YOUR GOAL ▸ Return all lines below containing the word "size".

>>>

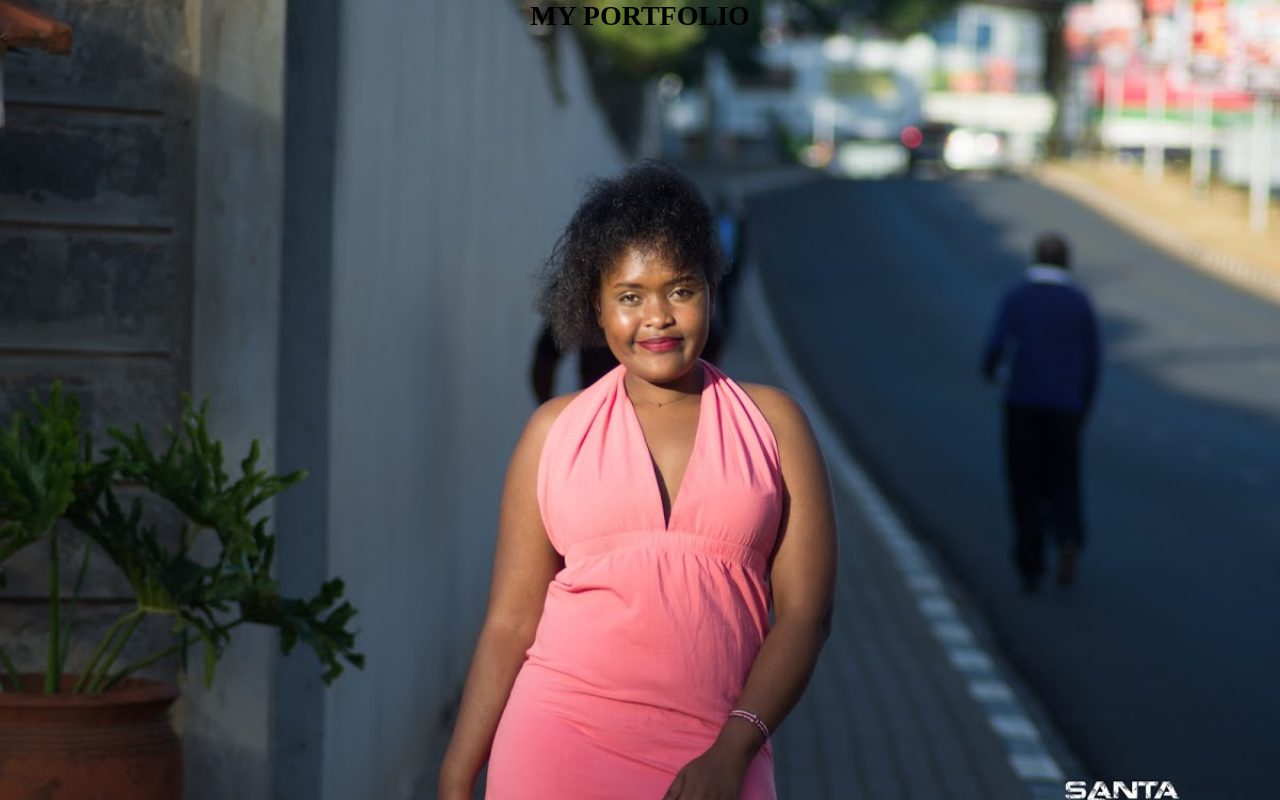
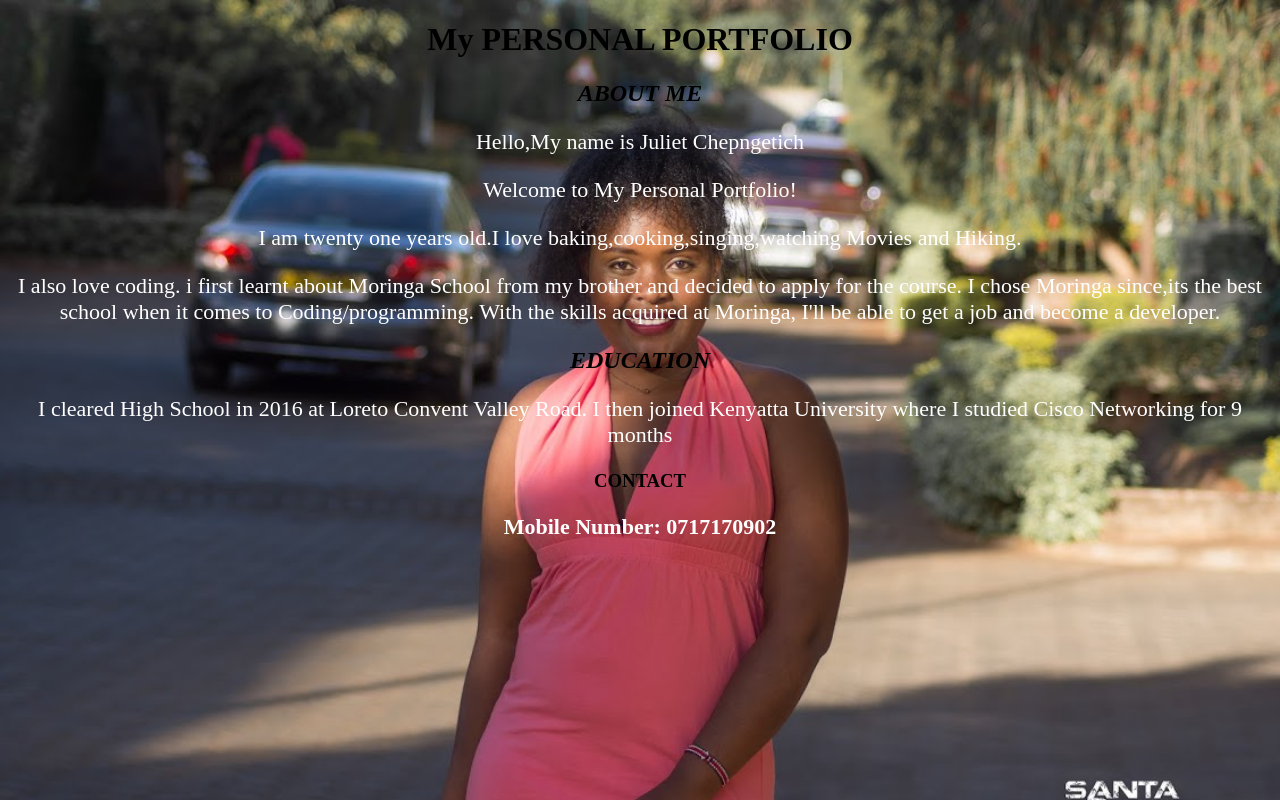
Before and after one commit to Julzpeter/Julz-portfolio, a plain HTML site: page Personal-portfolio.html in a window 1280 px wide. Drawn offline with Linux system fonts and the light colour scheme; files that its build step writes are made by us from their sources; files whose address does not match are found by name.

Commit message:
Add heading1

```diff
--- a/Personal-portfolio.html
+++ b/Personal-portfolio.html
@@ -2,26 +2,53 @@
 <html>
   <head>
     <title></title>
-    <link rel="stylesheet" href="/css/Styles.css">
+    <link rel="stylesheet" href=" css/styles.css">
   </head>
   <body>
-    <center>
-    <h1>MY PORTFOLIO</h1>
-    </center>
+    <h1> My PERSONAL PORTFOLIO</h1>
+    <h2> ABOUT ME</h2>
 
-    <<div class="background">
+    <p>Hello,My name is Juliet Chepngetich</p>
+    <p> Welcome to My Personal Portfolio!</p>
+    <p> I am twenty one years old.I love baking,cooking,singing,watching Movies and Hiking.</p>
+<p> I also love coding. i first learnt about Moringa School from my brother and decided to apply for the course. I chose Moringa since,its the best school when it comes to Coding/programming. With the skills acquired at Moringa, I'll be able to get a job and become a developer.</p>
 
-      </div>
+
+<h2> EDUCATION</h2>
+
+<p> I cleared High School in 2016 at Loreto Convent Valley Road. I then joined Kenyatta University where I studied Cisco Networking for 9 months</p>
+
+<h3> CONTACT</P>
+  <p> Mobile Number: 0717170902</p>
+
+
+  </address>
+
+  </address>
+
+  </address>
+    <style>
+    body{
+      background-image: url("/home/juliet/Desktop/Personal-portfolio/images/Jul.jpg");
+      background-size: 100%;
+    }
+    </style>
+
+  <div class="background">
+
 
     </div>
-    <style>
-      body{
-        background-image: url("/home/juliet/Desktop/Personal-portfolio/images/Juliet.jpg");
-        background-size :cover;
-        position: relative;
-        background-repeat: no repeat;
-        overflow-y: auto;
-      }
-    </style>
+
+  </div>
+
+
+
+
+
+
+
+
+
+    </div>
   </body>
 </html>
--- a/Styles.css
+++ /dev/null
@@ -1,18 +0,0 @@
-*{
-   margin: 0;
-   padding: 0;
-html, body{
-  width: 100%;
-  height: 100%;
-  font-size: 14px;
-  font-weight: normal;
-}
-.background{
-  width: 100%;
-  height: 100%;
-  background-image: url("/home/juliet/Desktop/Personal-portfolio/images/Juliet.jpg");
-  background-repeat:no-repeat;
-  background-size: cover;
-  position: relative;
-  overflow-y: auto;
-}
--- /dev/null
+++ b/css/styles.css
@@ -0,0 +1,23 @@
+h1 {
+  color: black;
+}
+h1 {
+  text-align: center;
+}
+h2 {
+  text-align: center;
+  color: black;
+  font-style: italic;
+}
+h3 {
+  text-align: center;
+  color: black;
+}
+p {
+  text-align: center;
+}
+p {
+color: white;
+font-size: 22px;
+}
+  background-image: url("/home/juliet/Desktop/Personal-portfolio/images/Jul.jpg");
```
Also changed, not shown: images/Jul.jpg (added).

<<<

RESULT FOR THIS TASK ▸
+      background-size: 100%;
-        background-size :cover;
-  font-size: 14px;
-  background-size: cover;
+font-size: 22px;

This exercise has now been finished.